> WHAT THE TASK ASKS
Copy the data below. Keep every line exactly as it is.

> INFORMATION PROVIDED

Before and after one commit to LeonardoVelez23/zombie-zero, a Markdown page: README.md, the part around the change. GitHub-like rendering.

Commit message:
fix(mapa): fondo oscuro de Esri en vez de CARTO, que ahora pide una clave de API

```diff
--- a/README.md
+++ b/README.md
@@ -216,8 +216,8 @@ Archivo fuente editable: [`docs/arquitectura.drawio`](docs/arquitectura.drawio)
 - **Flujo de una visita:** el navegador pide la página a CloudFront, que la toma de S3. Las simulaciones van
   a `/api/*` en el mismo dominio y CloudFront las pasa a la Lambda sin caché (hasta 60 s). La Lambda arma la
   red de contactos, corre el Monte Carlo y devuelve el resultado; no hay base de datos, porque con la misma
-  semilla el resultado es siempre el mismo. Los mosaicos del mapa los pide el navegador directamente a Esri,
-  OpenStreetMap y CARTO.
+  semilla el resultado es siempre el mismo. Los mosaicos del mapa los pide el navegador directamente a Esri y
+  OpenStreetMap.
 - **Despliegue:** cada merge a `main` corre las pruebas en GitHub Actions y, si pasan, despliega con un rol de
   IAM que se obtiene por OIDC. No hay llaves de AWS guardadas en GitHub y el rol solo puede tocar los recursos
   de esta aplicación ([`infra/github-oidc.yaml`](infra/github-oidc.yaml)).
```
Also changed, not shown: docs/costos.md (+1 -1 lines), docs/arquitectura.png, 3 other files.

> THE COMPLETED TASK
Before and after one commit to LeonardoVelez23/zombie-zero, a Markdown page: README.md, the part around the change. GitHub-like rendering.

Commit message:
fix(mapa): fondo oscuro de Esri en vez de CARTO, que ahora pide una clave de API

```diff
--- a/README.md
+++ b/README.md
@@ -216,8 +216,8 @@ Archivo fuente editable: [`docs/arquitectura.drawio`](docs/arquitectura.drawio)
 - **Flujo de una visita:** el navegador pide la página a CloudFront, que la toma de S3. Las simulaciones van
   a `/api/*` en el mismo dominio y CloudFront las pasa a la Lambda sin caché (hasta 60 s). La Lambda arma la
   red de contactos, corre el Monte Carlo y devuelve el resultado; no hay base de datos, porque con la misma
-  semilla el resultado es siempre el mismo. Los mosaicos del mapa los pide el navegador directamente a Esri,
-  OpenStreetMap y CARTO.
+  semilla el resultado es siempre el mismo. Los mosaicos del mapa los pide el navegador directamente a Esri y
+  OpenStreetMap.
 - **Despliegue:** cada merge a `main` corre las pruebas en GitHub Actions y, si pasan, despliega con un rol de
   IAM que se obtiene por OIDC. No hay llaves de AWS guardadas en GitHub y el rol solo puede tocar los recursos
   de esta aplicación ([`infra/github-oidc.yaml`](infra/github-oidc.yaml)).
```
Also changed, not shown: docs/costos.md (+1 -1 lines), docs/arquitectura.png, 3 other files.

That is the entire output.